Billie Jean King, former famous professional tennis player from the United States, won a total of 39 grand slam titles (16 Grand Slam women’s doubles titles, 12 Grand Slam singles titles, and 11 Grand Slam mixed doubles titles) in her glorious career. She was also a player who played a prime role in fighting for greater impartiality between men and women’s tennis.
In 1961, she first played at Wimbledon as a young tennis player with the name of Billie Jean Moffat. Her aggressiveness on the tennis court made her favorite of her audiences.

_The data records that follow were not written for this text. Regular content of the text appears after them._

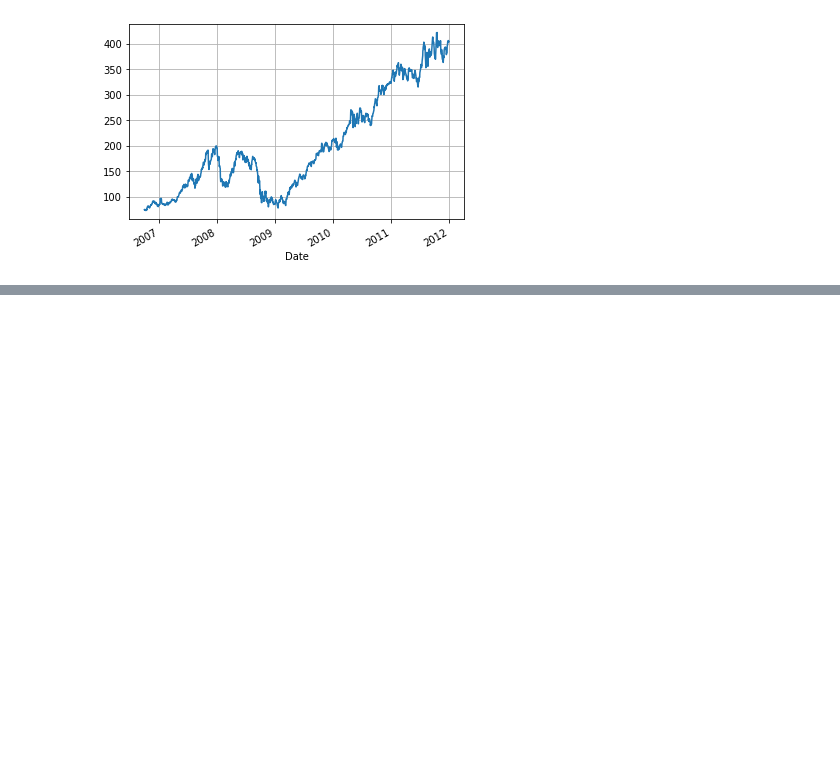
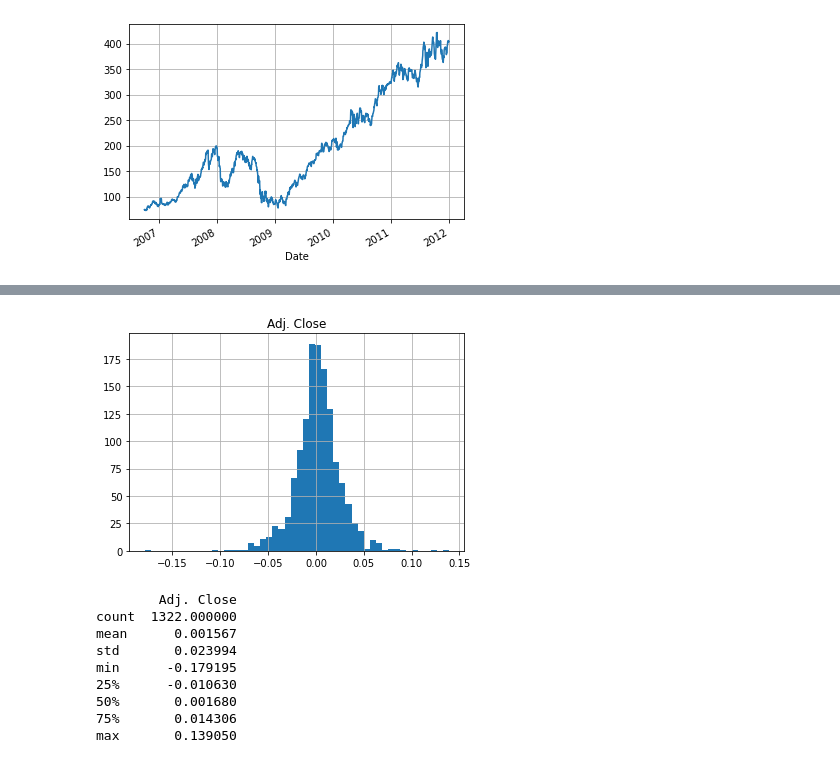
Before and after one commit to soundreaper/DS-2.9-Algorithmic-Trading, a Jupyter notebook: APPL DATA AND TRADING TEST.ipynb, the cells around one changed output, grey strips where cells are left out. Saved outputs shown, nothing was run; the diff lists cells and outputs as text; code cells hidden in the pictures; blank space fills up the shorter version.

```diff
--- a/APPL DATA AND TRADING TEST.ipynb
+++ b/APPL DATA AND TRADING TEST.ipynb
@@ -130,3 +134,21 @@ aapl['Close'].plot(grid=True)
 plt.show()
 # %% [output]
 [figure]
+# %%
+# Assign `Adj Close` to `daily_close`
+daily_close = aapl[['Adj. Close']]
+
+# Daily returns
+daily_pct_change = daily_close.pct_change()
+
+# Replace NA values with 0
+daily_pct_change.fillna(0, inplace=True)
+
+# Inspect daily returns
+print(daily_pct_change)
+
+# Daily log returns
+daily_log_returns = np.log(daily_close.pct_change()+1)
+
+# Print daily log returns
+print(daily_log_returns)
@@ -132,0 +205,6 @@ plt.show()
+# %%
+# Daily returns
+daily_pct_change = daily_close / daily_close.shift(1) - 1
+
+# Print `daily_pct_change`
+print(daily_pct_change)
@@ -132,0 +227,20 @@ plt.show()
+# %%
+# Plot the distribution of `daily_pct_c`
+daily_pct_change.hist(bins=50)
+
+# Show the plot
+plt.show()
+
+# Pull up summary statistics
+print(daily_pct_change.describe())
+# %% [output]
+[figure, added]
+        Adj. Close
+count  1322.000000
+mean      0.001567
+std       0.023994
+min      -0.179195
+25%      -0.010630
+50%       0.001680
+75%       0.014306
+max       0.139050
```
Also changed, not shown: parts of 16 cells of this notebook.
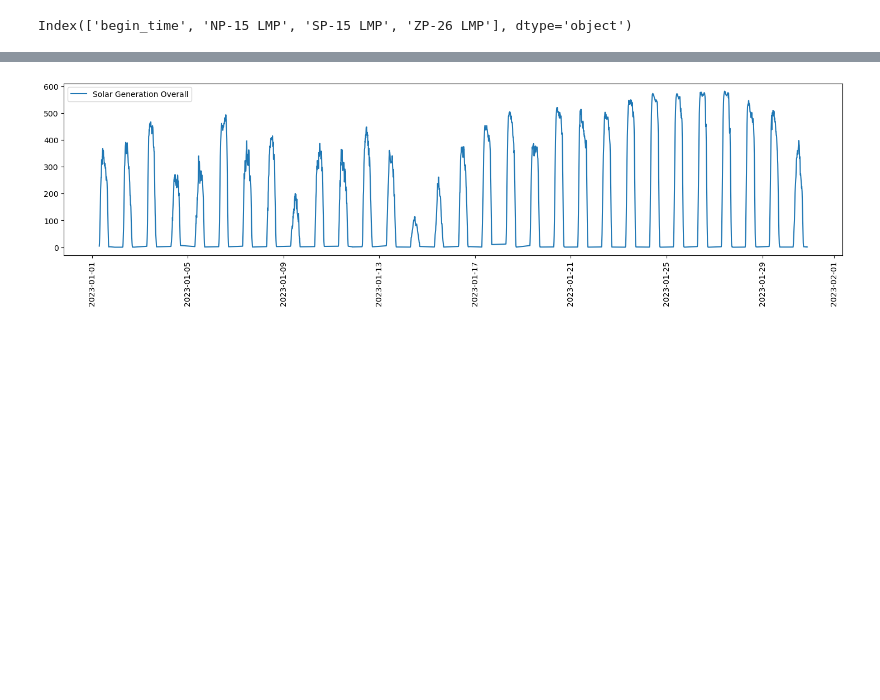
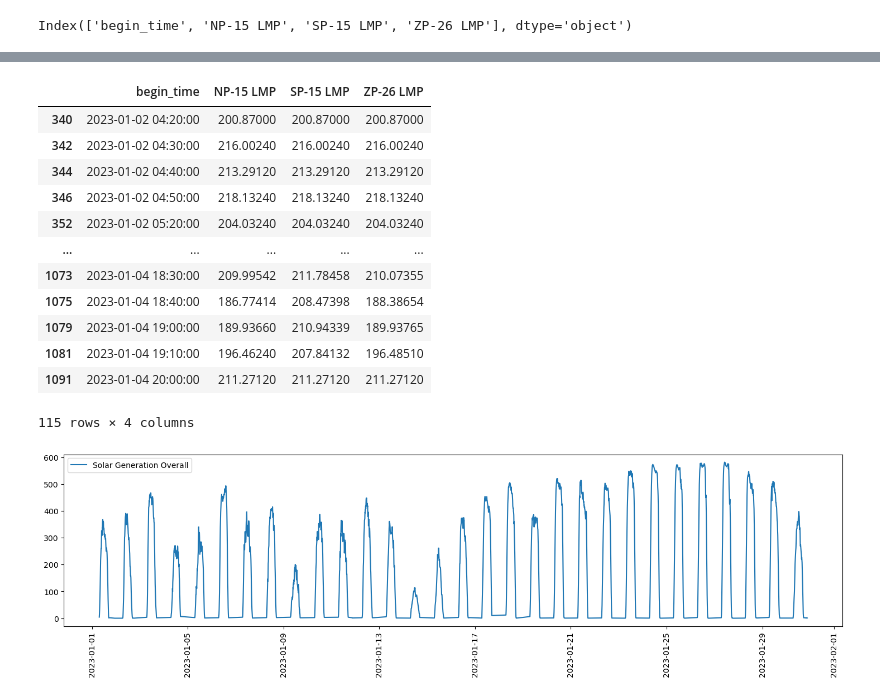
Before and after one commit to shabarishch/PowerPrices, a Jupyter notebook: Shabarish_local_main.ipynb, the cells around one changed output, grey strips where cells are left out. Saved outputs shown, nothing was run; the diff lists cells and outputs as text; code cells hidden in the pictures; blank space fills up the shorter version.

```diff
--- a/Shabarish_local_main.ipynb
+++ b/Shabarish_local_main.ipynb
@@ -195,3 +249,19 @@ riverside_sunshine_data[['begin_time', 'DNI']][riverside_sunshine_data.apply(lam
+# %%
+pricedata[filter_times(pricedata, time1, time2)*filter_highprice(pricedata, 200)]
+# %% [output]
+|  | begin_time | NP-15 LMP | SP-15 LMP | ZP-26 LMP |
+| 340 | 2023-01-02 04:20:00 | 200.87000 | 200.87000 | 200.87000 |
+| 342 | 2023-01-02 04:30:00 | 216.00240 | 216.00240 | 216.00240 |
+| 344 | 2023-01-02 04:40:00 | 213.29120 | 213.29120 | 213.29120 |
+| 346 | 2023-01-02 04:50:00 | 218.13240 | 218.13240 | 218.13240 |
+| 352 | 2023-01-02 05:20:00 | 204.03240 | 204.03240 | 204.03240 |
+| ... | ... | ... | ... | ... |
+| 1073 | 2023-01-04 18:30:00 | 209.99542 | 211.78458 | 210.07355 |
+| 1075 | 2023-01-04 18:40:00 | 186.77414 | 208.47398 | 188.38654 |
+| 1079 | 2023-01-04 19:00:00 | 189.93660 | 210.94339 | 189.93765 |
+| 1081 | 2023-01-04 19:10:00 | 196.46240 | 207.84132 | 196.48510 |
+| 1091 | 2023-01-04 20:00:00 | 211.27120 | 211.27120 | 211.27120 |
+115 rows × 4 columns
 # %%
 time1 = datetime.datetime(2023, 1, 1, 0, 0, 0)
 time2 = datetime.datetime(2023, 1, 31, 0, 0, 0)
```
Also changed, not shown: parts of 7 cells of this notebook, 39 other files.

Billie once said, “Tennis is a perfect combination of violent action taking place in an atmosphere of total tranquility.”
In total, she played 265 matches for 23 years in singles, doubles as well as mixed doubles at Wimbledon. During her career, she represented herself as the strongest female tennis player and kept campaigning for the recognition of female tennis players. In 1990, Life Magazine enlisted her as one of the “100 most influential Americans of the 20th Century”; in 2009, she was awarded the Presidential Medal of Freedom; and in 1994, she was ranked No. 5 on Sports Illustrated’s “Top 40 Athletes” list for her significant contribution to tennis. After retirement, she has been actively working for GBLT and promoting Gay and Lesbian rights in the United States. She’s also associated with the Women’s sport foundation as well as the Elton John AIDS campaign.
Billie Jean king quotes:
“I will tell you King’s First Law of Recognition: You never get it when you want it, and then when it comes, you get too much.”
“Sports teaches you character, it teaches you to play by the rules, it teaches you to know what it feels like to win and lose-it teaches you about life.”
“Women’s sports is still in its infancy. The beginning of women’s sports in the United States started in 1972, with the passage of Title 9 for girls to finally get athletic scholarships.”